(Records supplied begins)

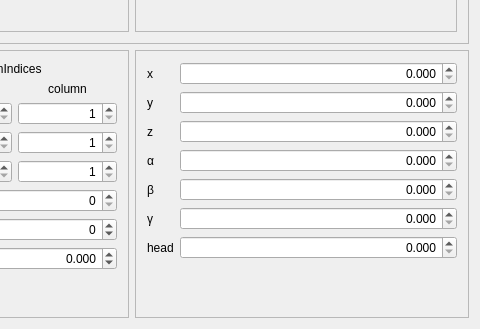
First picture: the form in src/ui-qt/base/ui_ecp_dialogs/wgt_plan.ui, repository ptroja/mrrocpp, before the edit; both pictures show x 216 to 696 and y 236 to 565 of the 696 by 565 pixel window.
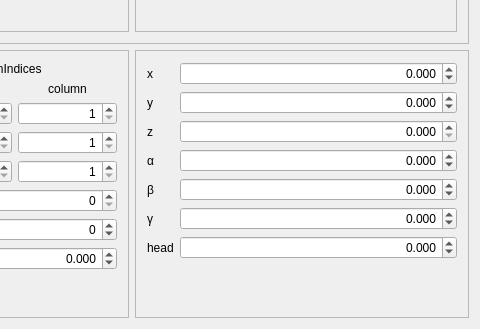
Second picture: the form after the edit.

Commit message: ui: check limits of plan input widgets

```diff
--- a/src/ui-qt/base/ui_ecp_dialogs/wgt_plan.ui
+++ b/src/ui-qt/base/ui_ecp_dialogs/wgt_plan.ui
@@ -438,6 +438,12 @@
           <property name="decimals">
            <number>3</number>
           </property>
+          <property name="minimum">
+           <double>-1.000000000000000</double>
+          </property>
+          <property name="maximum">
+           <double>1.000000000000000</double>
+          </property>
           <property name="singleStep">
            <double>0.010000000000000</double>
           </property>
@@ -458,6 +464,12 @@
           <property name="decimals">
            <number>3</number>
           </property>
+          <property name="minimum">
+           <double>-1.000000000000000</double>
+          </property>
+          <property name="maximum">
+           <double>1.000000000000000</double>
+          </property>
           <property name="singleStep">
            <double>0.010000000000000</double>
           </property>
@@ -498,6 +510,12 @@
           <property name="decimals">
            <number>3</number>
           </property>
+          <property name="minimum">
+           <double>-4.000000000000000</double>
+          </property>
+          <property name="maximum">
+           <double>4.000000000000000</double>
+          </property>
           <property name="singleStep">
            <double>0.010000000000000</double>
           </property>
@@ -525,6 +543,12 @@
           <property name="decimals">
            <number>3</number>
           </property>
+          <property name="minimum">
+           <double>-4.000000000000000</double>
+          </property>
+          <property name="maximum">
+           <double>4.000000000000000</double>
+          </property>
           <property name="singleStep">
            <double>0.010000000000000</double>
           </property>
@@ -538,6 +562,12 @@
           <property name="decimals">
            <number>3</number>
           </property>
+          <property name="minimum">
+           <double>-4.000000000000000</double>
+          </property>
+          <property name="maximum">
+           <double>4.000000000000000</double>
+          </property>
           <property name="singleStep">
            <double>0.010000000000000</double>
           </property>
@@ -558,6 +588,12 @@
           <property name="decimals">
            <number>3</number>
           </property>
+          <property name="minimum">
+           <double>-4.000000000000000</double>
+          </property>
+          <property name="maximum">
+           <double>4.000000000000000</double>
+          </property>
           <property name="singleStep">
            <double>0.010000000000000</double>
           </property>
```
Left out of the diff: 15 changed lines with no effect on the pictures. The commit also changes 2 other files.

(Records supplied ends)

● **Task instructions**: Your response should reproduce the entire listing verbatim, minus the pictures.

● **Solution below**:
First picture: the form in src/ui-qt/base/ui_ecp_dialogs/wgt_plan.ui, repository ptroja/mrrocpp, before the edit; both pictures show x 216 to 696 and y 236 to 565 of the 696 by 565 pixel window.
Second picture: the form after the edit.

Commit message: ui: check limits of plan input widgets

```diff
--- a/src/ui-qt/base/ui_ecp_dialogs/wgt_plan.ui
+++ b/src/ui-qt/base/ui_ecp_dialogs/wgt_plan.ui
@@ -438,6 +438,12 @@
           <property name="decimals">
            <number>3</number>
           </property>
+          <property name="minimum">
+           <double>-1.000000000000000</double>
+          </property>
+          <property name="maximum">
+           <double>1.000000000000000</double>
+          </property>
           <property name="singleStep">
            <double>0.010000000000000</double>
           </property>
@@ -458,6 +464,12 @@
           <property name="decimals">
            <number>3</number>
           </property>
+          <property name="minimum">
+           <double>-1.000000000000000</double>
+          </property>
+          <property name="maximum">
+           <double>1.000000000000000</double>
+          </property>
           <property name="singleStep">
            <double>0.010000000000000</double>
           </property>
@@ -498,6 +510,12 @@
           <property name="decimals">
            <number>3</number>
           </property>
+          <property name="minimum">
+           <double>-4.000000000000000</double>
+          </property>
+          <property name="maximum">
+           <double>4.000000000000000</double>
+          </property>
           <property name="singleStep">
            <double>0.010000000000000</double>
           </property>
@@ -525,6 +543,12 @@
           <property name="decimals">
            <number>3</number>
           </property>
+          <property name="minimum">
+           <double>-4.000000000000000</double>
+          </property>
+          <property name="maximum">
+           <double>4.000000000000000</double>
+          </property>
           <property name="singleStep">
            <double>0.010000000000000</double>
           </property>
@@ -538,6 +562,12 @@
           <property name="decimals">
            <number>3</number>
           </property>
+          <property name="minimum">
+           <double>-4.000000000000000</double>
+          </property>
+          <property name="maximum">
+           <double>4.000000000000000</double>
+          </property>
           <property name="singleStep">
            <double>0.010000000000000</double>
           </property>
@@ -558,6 +588,12 @@
           <property name="decimals">
            <number>3</number>
           </property>
+          <property name="minimum">
+           <double>-4.000000000000000</double>
+          </property>
+          <property name="maximum">
+           <double>4.000000000000000</double>
+          </property>
           <property name="singleStep">
            <double>0.010000000000000</double>
           </property>
```
Left out of the diff: 15 changed lines with no effect on the pictures. The commit also changes 2 other files.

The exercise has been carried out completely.